▶ [To do]: Look for the string "attractiveness" in the listing. Copy each line that has it.

▶ [Source data]:
+ + +

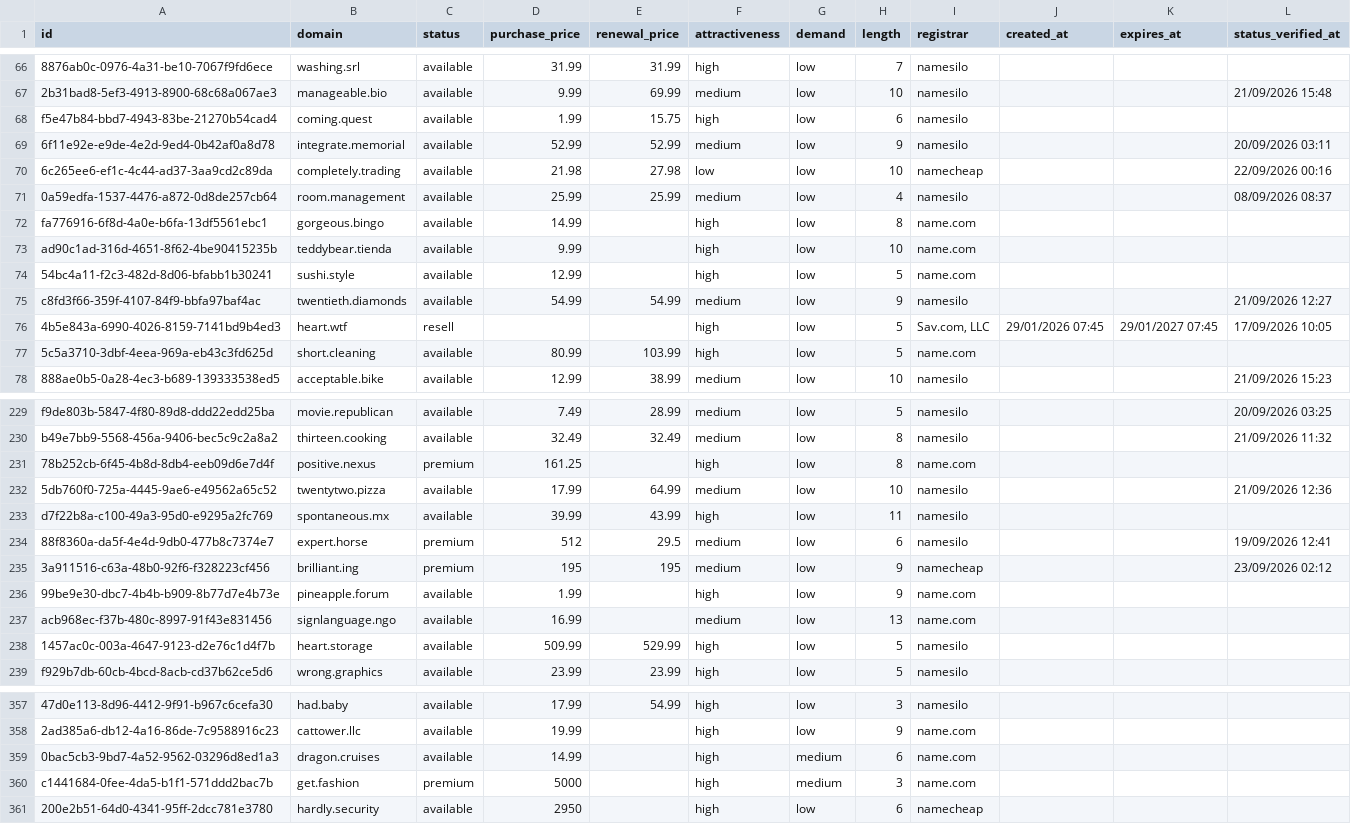
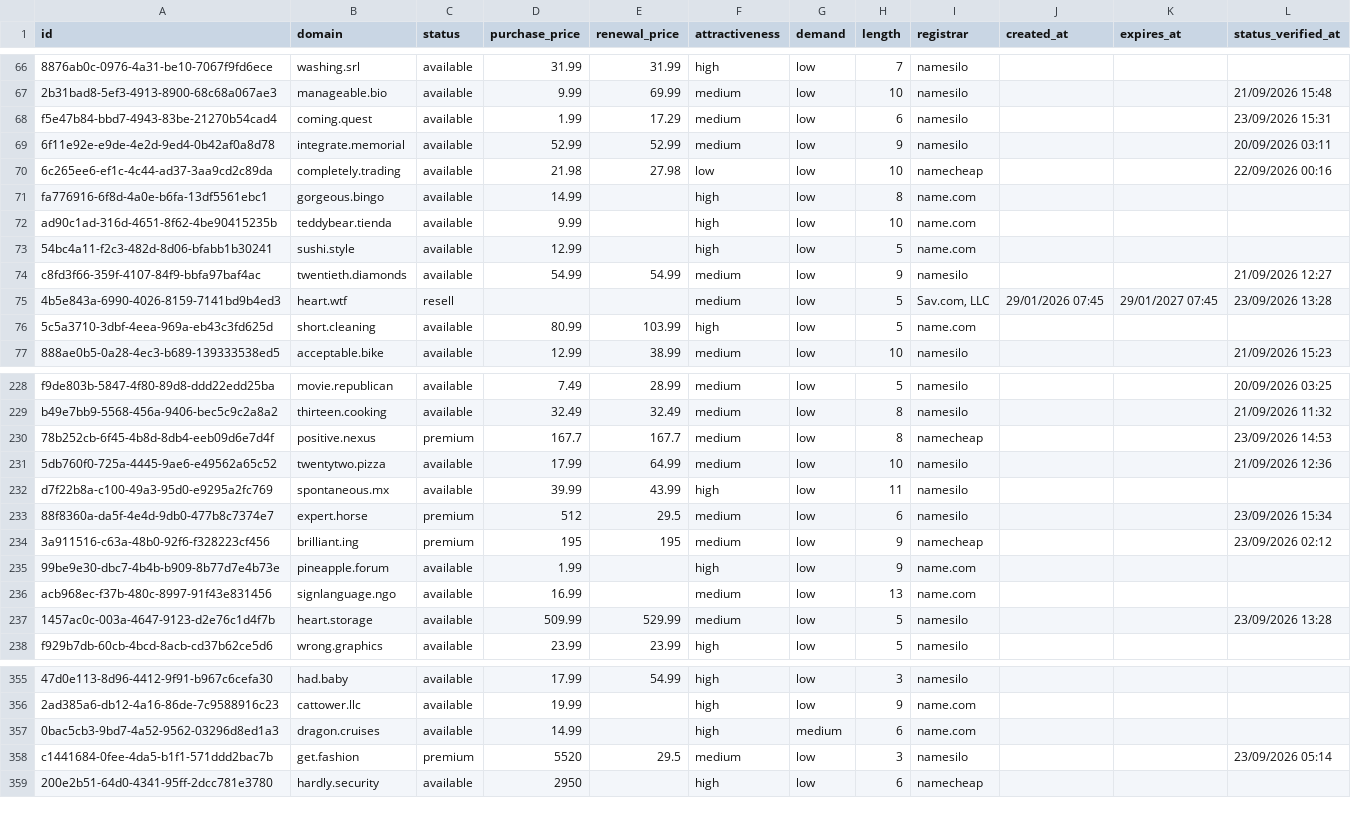
Before and after one commit to UniqueDomains/brandable-oneword-domains, a CSV file: brandable.csv, drawn as a sheet; only a part is shown, gaps mark what is left out; removed rows and columns are numbered as before the commit, all else as after; the diff covers the shown part only; the diff names each change by its address in the sheet, - before the commit and + after, or states it on an @@ line.

```diff
--- a/brandable.csv
+++ b/brandable.csv
-E68 (renewal_price): 15.75
+E68 (renewal_price): 17.29
-F68 (attractiveness): high
+F68 (attractiveness): medium
-L68 (status_verified_at): (empty)
+L68 (status_verified_at): 23/09/2026 15:31
-row 71: 0a59edfa-1537-4476-a872-0d8de257cb64 | room.management | available | 25.99 | 25.99 | medium | low | 4 | namesilo |  |  | 08/09/2026 08:37
-F75 (attractiveness): high
+F75 (attractiveness): medium
-L75 (status_verified_at): 17/09/2026 10:05
+L75 (status_verified_at): 23/09/2026 13:28
-D230 (purchase_price): 161.25
+D230 (purchase_price): 167.7
-E230 (renewal_price): (empty)
+E230 (renewal_price): 167.7
-F230 (attractiveness): high
+F230 (attractiveness): medium
-I230 (registrar): name.com
+I230 (registrar): namecheap
-L230 (status_verified_at): (empty)
+L230 (status_verified_at): 23/09/2026 14:53
-L233 (status_verified_at): 19/09/2026 12:41
+L233 (status_verified_at): 23/09/2026 15:34
-F237 (attractiveness): high
+F237 (attractiveness): medium
-L237 (status_verified_at): (empty)
+L237 (status_verified_at): 23/09/2026 13:28
-D358 (purchase_price): 5000
+D358 (purchase_price): 5520
-E358 (renewal_price): (empty)
+E358 (renewal_price): 29.5
-F358 (attractiveness): high
+F358 (attractiveness): medium
-G358 (demand): medium
+G358 (demand): low
-I358 (registrar): name.com
+I358 (registrar): namesilo
-L358 (status_verified_at): (empty)
+L358 (status_verified_at): 23/09/2026 05:14
```
Also changed, not shown: 2 added rows, 1 removed row and 103 edited cells elsewhere in this file, 4 other files.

+ + +

▶ [Response]:
-F68 (attractiveness): high
+F68 (attractiveness): medium
-F75 (attractiveness): high
+F75 (attractiveness): medium
-F230 (attractiveness): high
+F230 (attractiveness): medium
-F237 (attractiveness): high
+F237 (attractiveness): medium
-F358 (attractiveness): high
+F358 (attractiveness): medium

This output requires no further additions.